The soul of the sluggard desireth, and hath nothing: but the soul of the diligent shall be made fat.
– Proverbs 13:4

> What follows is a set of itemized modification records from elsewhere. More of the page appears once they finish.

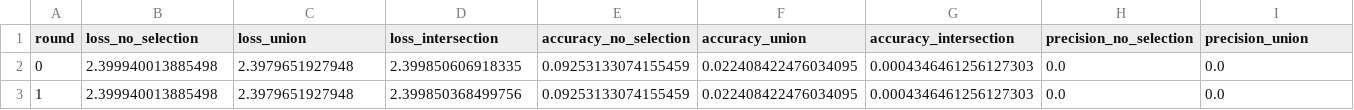
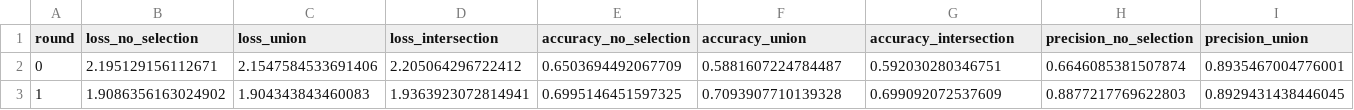
Before and after one commit to MatteoMendula/TruFLaaS, a CSV file: review/results/exp1/reduced_0.75/out.csv, drawn as a sheet; only a part is shown; the diff covers the shown part only; the diff names each change by its address in the sheet, - before the commit and + after, or states it on an @@ line.

```diff
--- a/review/results/exp1/reduced_0.75/out.csv
+++ b/review/results/exp1/reduced_0.75/out.csv
-B2 (loss_no_selection): 2.399940013885498
+B2 (loss_no_selection): 2.195129156112671
-C2 (loss_union): 2.3979651927948
+C2 (loss_union): 2.1547584533691406
-D2 (loss_intersection): 2.399850606918335
+D2 (loss_intersection): 2.205064296722412
-E2 (accuracy_no_selection): 0.09253133074155459
+E2 (accuracy_no_selection): 0.6503694492067709
-F2 (accuracy_union): 0.022408422476034095
+F2 (accuracy_union): 0.5881607224784487
-G2 (accuracy_intersection): 0.0004346461256127303
+G2 (accuracy_intersection): 0.592030280346751
-H2 (precision_no_selection): 0.0
+H2 (precision_no_selection): 0.6646085381507874
-I2 (precision_union): 0.0
+I2 (precision_union): 0.8935467004776001
-B3 (loss_no_selection): 2.399940013885498
+B3 (loss_no_selection): 1.9086356163024902
-C3 (loss_union): 2.3979651927948
+C3 (loss_union): 1.904343843460083
-D3 (loss_intersection): 2.399850368499756
+D3 (loss_intersection): 1.9363923072814941
-E3 (accuracy_no_selection): 0.09253133074155459
+E3 (accuracy_no_selection): 0.6995146451597325
-F3 (accuracy_union): 0.022408422476034095
+F3 (accuracy_union): 0.7093907710139328
-G3 (accuracy_intersection): 0.0004346461256127303
+G3 (accuracy_intersection): 0.699092072537609
-H3 (precision_no_selection): 0.0
+H3 (precision_no_selection): 0.8877217769622803
-I3 (precision_union): 0.0
+I3 (precision_union): 0.8929431438446045
```
Also changed, not shown: 7 added rows and 29 edited cells elsewhere in this file, review/results/exp1/reduced_0.9/out.csv, review/results/exp1/reduced_1/out.csv, 23 other files.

This proverbs contrasts wanting and having. The word for sluggard means indolent or lazy. We might even say sluggish to do anything. To desire is to wish for or to want something. The sluggard here has a desire for things but has nothing. The sluggard is a certain type of fool in the Proverbs. His character is sketched in vivid pictures. He is hinged to his bed (Proverbs 26:14). He produces outlandish excuses, such as a lion in the street (Proverbs 26:13). The sluggard is pure laziness (Proverbs 26:15). Sluggards tend to have plenty of ideas but they find out talk is truly cheap (Proverbs 14:23). The contrast is with the diligent and their being made fat. Fatness is a reference to abundance or plenteousness. The general tenor of the Proverbs is that diligence, hard work, is rewarded with profit (Proverbs 14:23). The diligent also desire like the sluggards do, but the difference is the diligent get up and work in order to have (Proverbs 21:5).